- [ABOUT THIS EXERCISE]: Give each line of the records again exactly and omit every picture.

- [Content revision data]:
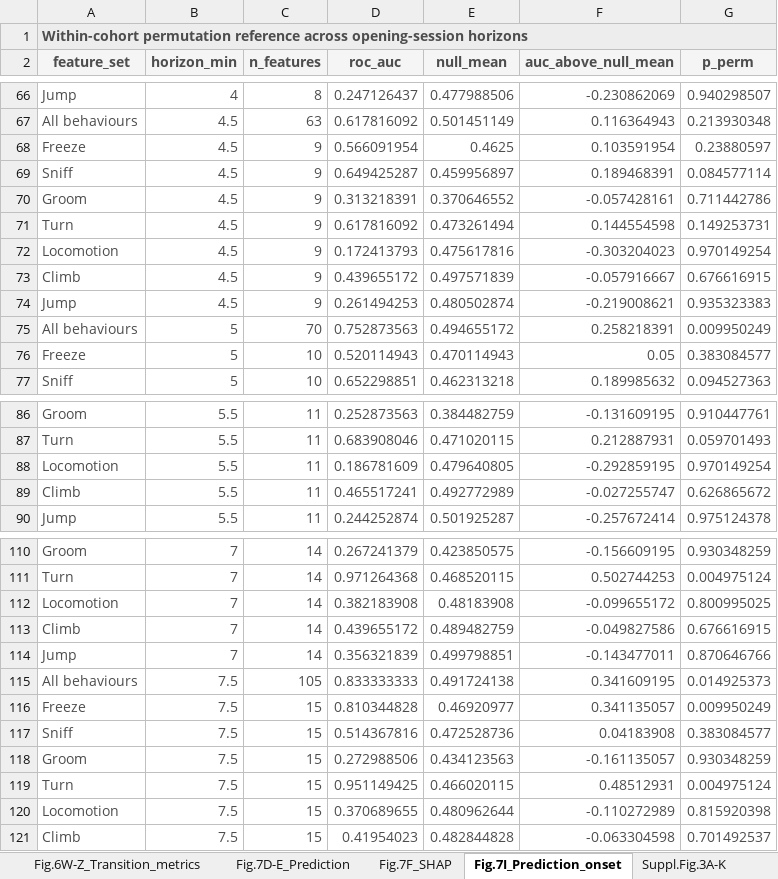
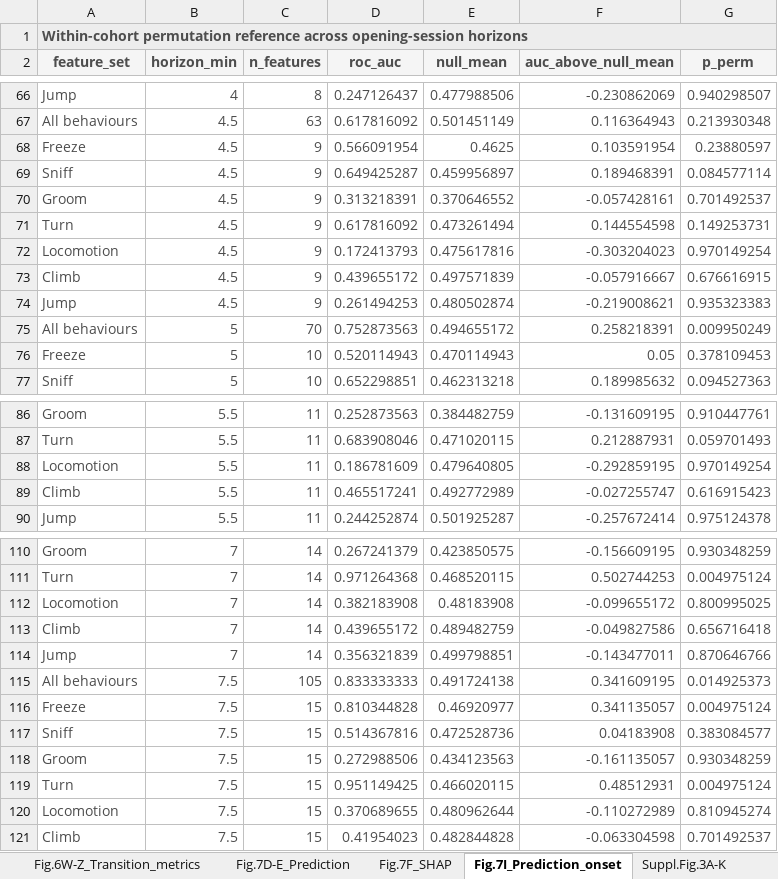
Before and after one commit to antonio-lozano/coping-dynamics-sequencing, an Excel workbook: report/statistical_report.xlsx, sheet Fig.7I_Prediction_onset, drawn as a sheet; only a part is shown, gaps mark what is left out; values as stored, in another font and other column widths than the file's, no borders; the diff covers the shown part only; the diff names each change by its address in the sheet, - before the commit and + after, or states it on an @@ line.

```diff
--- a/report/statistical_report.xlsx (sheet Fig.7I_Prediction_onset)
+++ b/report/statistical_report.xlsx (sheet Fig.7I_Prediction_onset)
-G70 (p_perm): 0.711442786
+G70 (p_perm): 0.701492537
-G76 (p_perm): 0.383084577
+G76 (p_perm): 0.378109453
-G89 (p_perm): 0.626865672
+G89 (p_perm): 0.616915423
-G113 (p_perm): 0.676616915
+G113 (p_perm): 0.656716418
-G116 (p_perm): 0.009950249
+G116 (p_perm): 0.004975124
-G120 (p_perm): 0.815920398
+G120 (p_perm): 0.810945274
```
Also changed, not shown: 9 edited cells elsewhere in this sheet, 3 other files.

- [OUTPUT FOR THIS TASK]:
Before and after one commit to antonio-lozano/coping-dynamics-sequencing, an Excel workbook: report/statistical_report.xlsx, sheet Fig.7I_Prediction_onset, drawn as a sheet; only a part is shown, gaps mark what is left out; values as stored, in another font and other column widths than the file's, no borders; the diff covers the shown part only; the diff names each change by its address in the sheet, - before the commit and + after, or states it on an @@ line.

```diff
--- a/report/statistical_report.xlsx (sheet Fig.7I_Prediction_onset)
+++ b/report/statistical_report.xlsx (sheet Fig.7I_Prediction_onset)
-G70 (p_perm): 0.711442786
+G70 (p_perm): 0.701492537
-G76 (p_perm): 0.383084577
+G76 (p_perm): 0.378109453
-G89 (p_perm): 0.626865672
+G89 (p_perm): 0.616915423
-G113 (p_perm): 0.676616915
+G113 (p_perm): 0.656716418
-G116 (p_perm): 0.009950249
+G116 (p_perm): 0.004975124
-G120 (p_perm): 0.815920398
+G120 (p_perm): 0.810945274
```
Also changed, not shown: 9 edited cells elsewhere in this sheet, 3 other files.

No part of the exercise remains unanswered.